Your instructions -
Search the data for the string "missing" and copy each line in which it appears.

Data listing -

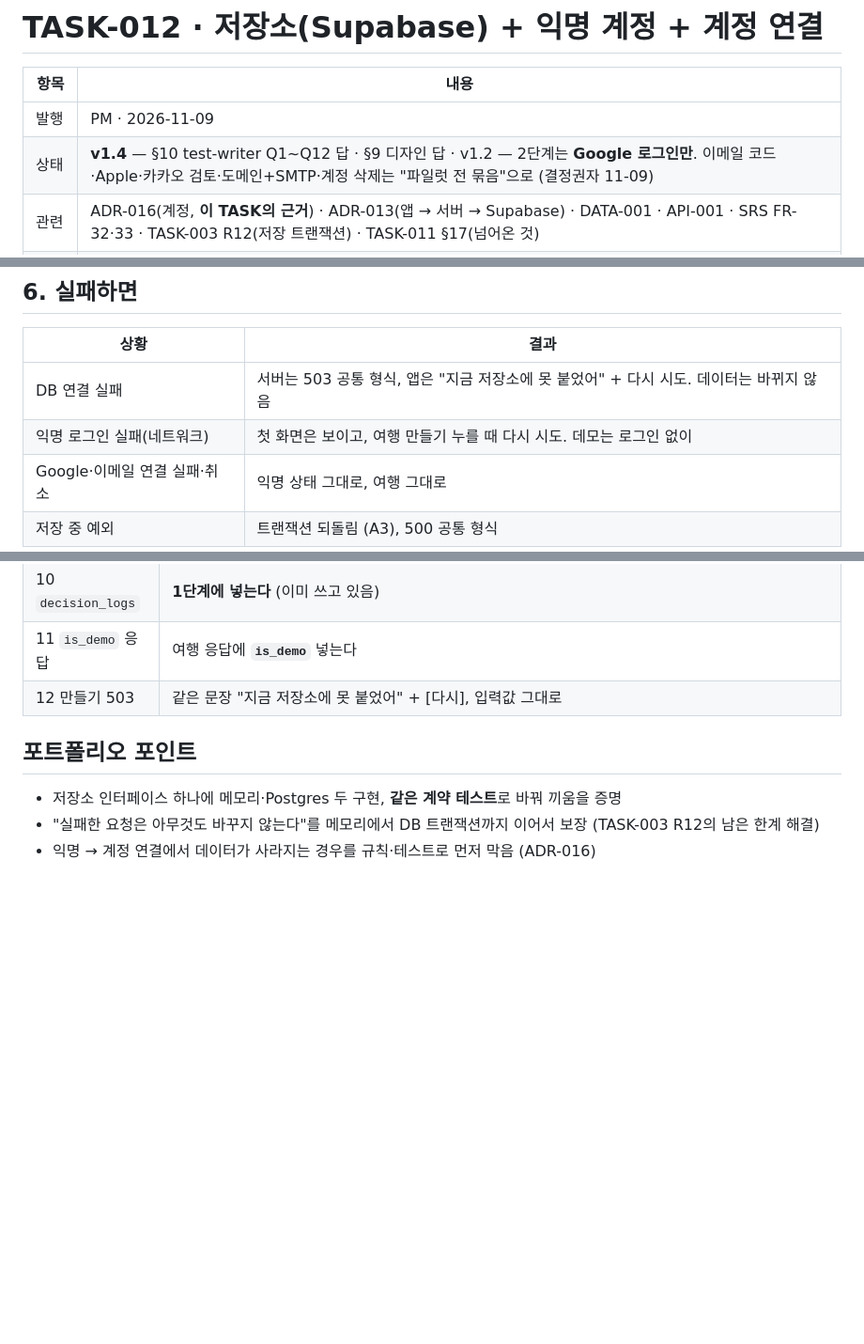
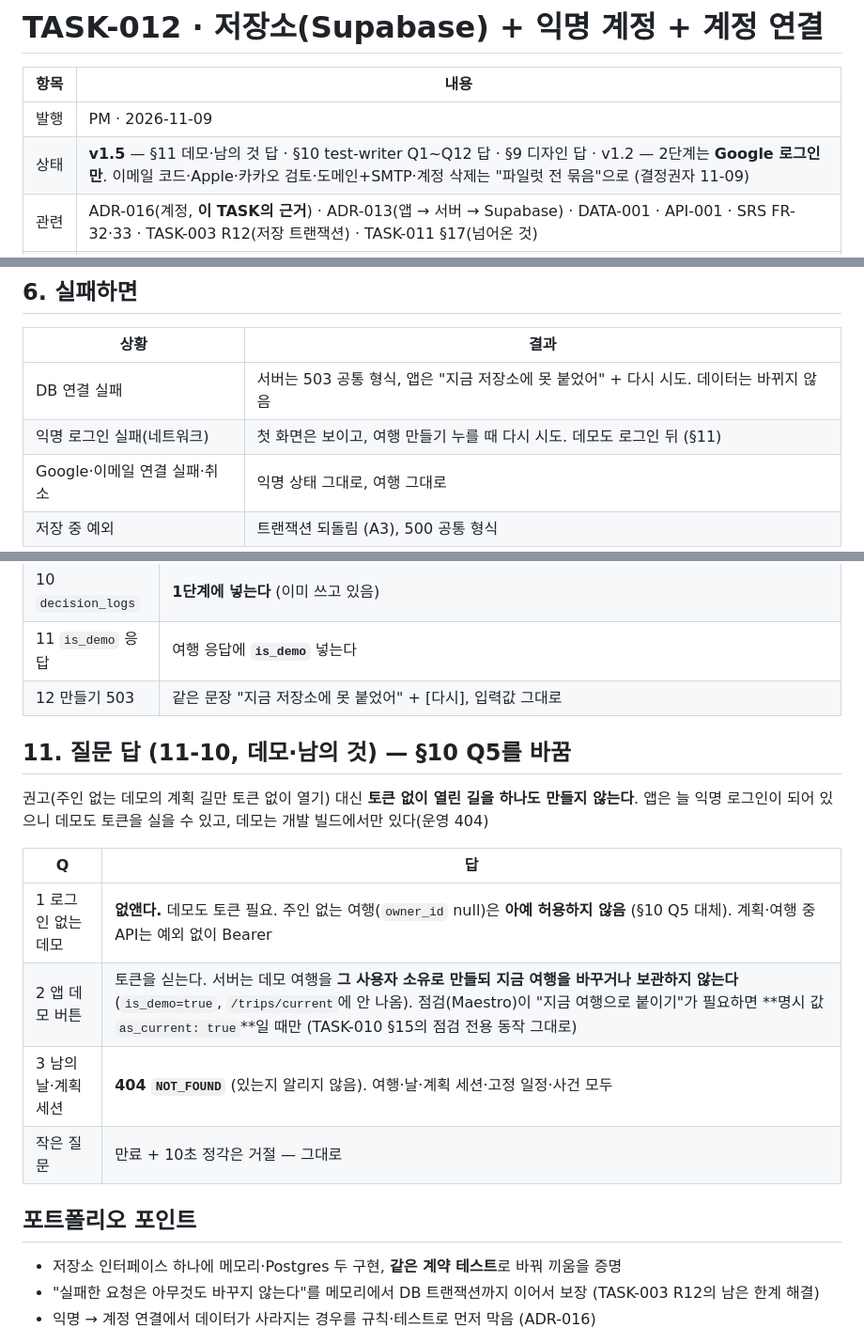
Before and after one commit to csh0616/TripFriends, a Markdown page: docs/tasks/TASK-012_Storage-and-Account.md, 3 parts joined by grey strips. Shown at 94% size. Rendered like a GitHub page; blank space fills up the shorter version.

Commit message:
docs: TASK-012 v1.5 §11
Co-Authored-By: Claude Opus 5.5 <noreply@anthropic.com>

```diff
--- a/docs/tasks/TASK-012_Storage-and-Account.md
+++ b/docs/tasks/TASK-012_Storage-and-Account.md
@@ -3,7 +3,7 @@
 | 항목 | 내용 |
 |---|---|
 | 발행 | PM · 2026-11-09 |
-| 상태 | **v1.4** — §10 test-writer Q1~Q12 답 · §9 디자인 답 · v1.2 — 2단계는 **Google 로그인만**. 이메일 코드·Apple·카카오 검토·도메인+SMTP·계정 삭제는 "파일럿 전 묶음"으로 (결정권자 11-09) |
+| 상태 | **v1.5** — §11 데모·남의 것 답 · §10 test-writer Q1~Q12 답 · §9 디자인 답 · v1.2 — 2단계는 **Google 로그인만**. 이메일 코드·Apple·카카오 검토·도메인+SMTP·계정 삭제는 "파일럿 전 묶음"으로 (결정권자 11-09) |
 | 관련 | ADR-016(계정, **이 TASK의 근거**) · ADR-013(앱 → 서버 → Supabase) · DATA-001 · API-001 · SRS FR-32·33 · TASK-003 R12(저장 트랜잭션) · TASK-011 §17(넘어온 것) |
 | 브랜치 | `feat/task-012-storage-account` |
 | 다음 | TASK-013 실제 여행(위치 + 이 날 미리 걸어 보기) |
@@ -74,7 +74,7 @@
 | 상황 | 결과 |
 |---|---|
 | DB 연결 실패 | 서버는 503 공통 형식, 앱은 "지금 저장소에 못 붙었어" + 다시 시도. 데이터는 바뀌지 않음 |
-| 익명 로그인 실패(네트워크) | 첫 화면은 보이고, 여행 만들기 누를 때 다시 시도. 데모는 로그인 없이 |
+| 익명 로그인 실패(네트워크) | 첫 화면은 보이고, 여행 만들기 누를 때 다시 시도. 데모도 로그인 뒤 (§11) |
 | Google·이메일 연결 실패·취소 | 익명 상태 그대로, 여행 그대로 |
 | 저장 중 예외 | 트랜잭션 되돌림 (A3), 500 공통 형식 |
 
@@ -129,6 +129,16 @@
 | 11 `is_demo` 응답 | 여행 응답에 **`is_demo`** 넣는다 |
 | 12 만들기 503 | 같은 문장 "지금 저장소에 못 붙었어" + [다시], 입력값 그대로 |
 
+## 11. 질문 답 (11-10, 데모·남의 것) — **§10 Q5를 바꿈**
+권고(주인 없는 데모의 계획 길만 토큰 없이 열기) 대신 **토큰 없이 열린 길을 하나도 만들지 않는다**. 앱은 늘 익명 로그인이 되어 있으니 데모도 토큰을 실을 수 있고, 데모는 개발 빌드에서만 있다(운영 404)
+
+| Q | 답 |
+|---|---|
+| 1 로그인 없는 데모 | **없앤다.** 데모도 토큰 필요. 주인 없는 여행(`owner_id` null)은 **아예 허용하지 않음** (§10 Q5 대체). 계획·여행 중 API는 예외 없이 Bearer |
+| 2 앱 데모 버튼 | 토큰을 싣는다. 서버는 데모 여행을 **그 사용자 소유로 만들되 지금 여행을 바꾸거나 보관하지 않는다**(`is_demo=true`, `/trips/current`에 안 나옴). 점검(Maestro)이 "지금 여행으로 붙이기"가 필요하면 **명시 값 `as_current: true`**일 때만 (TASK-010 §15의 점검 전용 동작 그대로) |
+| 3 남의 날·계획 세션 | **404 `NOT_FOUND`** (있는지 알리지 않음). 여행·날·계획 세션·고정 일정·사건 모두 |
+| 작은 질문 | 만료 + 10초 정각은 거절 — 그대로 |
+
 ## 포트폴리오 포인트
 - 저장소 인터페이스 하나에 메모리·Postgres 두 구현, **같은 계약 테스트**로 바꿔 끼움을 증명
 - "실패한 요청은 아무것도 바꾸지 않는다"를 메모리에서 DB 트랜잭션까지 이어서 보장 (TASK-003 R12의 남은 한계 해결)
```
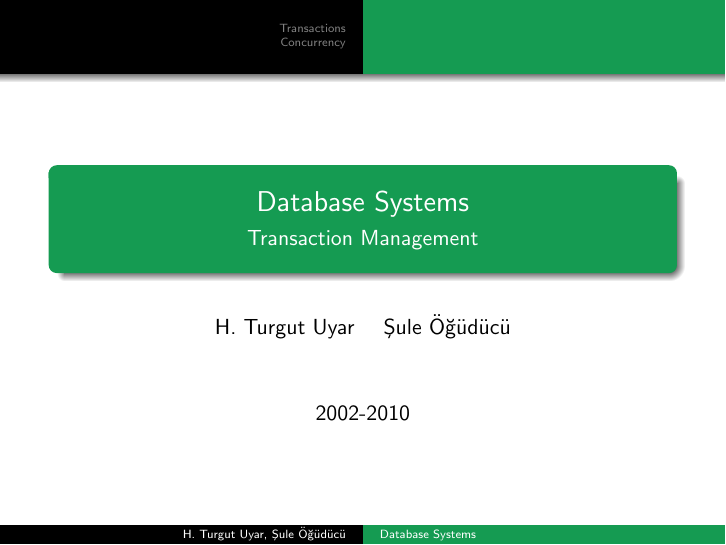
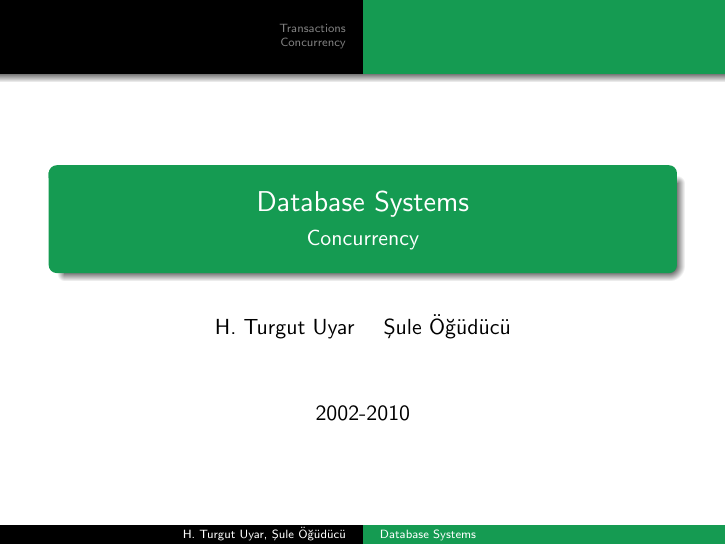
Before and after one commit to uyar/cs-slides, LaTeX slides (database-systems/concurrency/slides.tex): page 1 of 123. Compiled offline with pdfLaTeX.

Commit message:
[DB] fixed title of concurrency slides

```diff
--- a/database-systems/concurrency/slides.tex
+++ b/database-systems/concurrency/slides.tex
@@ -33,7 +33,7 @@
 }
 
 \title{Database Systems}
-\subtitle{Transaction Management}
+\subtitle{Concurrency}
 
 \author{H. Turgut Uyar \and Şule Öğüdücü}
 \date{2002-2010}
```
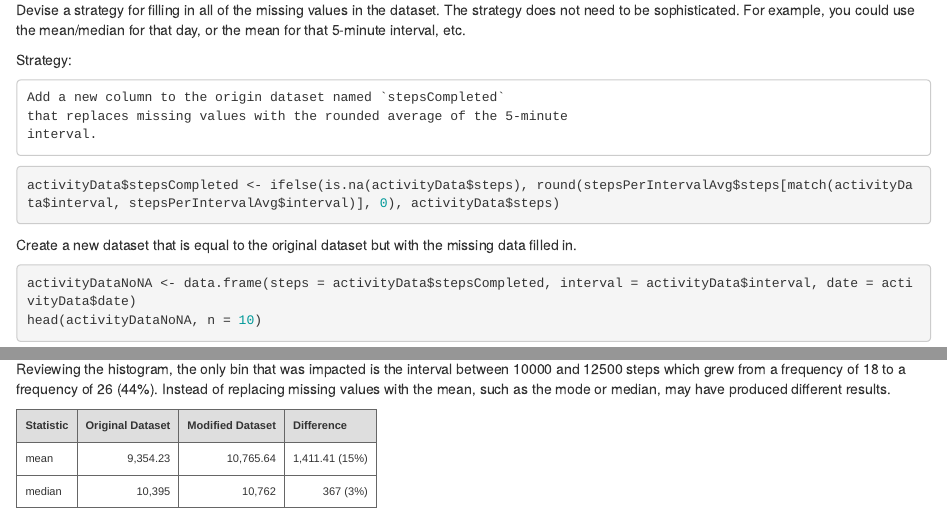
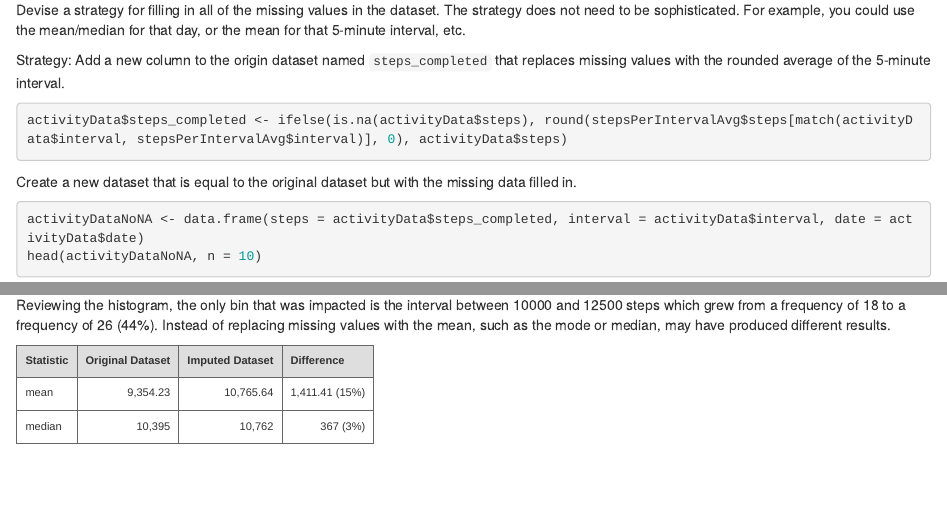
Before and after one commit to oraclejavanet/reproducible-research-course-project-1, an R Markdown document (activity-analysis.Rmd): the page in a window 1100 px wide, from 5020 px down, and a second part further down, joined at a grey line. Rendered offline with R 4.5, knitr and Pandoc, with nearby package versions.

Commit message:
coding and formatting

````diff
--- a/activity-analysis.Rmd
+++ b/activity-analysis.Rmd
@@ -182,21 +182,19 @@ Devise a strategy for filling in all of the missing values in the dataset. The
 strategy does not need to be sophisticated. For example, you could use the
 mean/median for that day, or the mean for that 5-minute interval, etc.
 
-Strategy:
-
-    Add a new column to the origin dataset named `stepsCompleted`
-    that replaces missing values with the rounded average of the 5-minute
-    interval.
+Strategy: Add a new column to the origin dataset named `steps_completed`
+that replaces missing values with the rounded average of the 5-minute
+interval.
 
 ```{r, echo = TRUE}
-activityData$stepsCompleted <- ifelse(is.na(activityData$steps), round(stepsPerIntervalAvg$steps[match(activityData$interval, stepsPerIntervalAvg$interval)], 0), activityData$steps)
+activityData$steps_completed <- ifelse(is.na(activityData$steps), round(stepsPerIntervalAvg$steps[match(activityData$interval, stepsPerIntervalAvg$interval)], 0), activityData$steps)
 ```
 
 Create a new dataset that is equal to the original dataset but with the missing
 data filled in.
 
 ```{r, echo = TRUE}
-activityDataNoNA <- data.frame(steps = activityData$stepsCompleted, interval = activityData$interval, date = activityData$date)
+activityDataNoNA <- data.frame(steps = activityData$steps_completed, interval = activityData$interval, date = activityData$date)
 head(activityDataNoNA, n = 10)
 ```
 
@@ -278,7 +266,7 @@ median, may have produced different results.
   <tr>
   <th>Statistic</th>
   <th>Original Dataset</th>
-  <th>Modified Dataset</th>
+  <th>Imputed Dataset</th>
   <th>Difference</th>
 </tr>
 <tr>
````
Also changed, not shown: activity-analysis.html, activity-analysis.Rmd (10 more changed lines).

Exercise solution -
@@ -182,21 +182,19 @@ Devise a strategy for filling in all of the missing values in the dataset. The
-    that replaces missing values with the rounded average of the 5-minute
+that replaces missing values with the rounded average of the 5-minute
 Create a new dataset that is equal to the original dataset but with the missing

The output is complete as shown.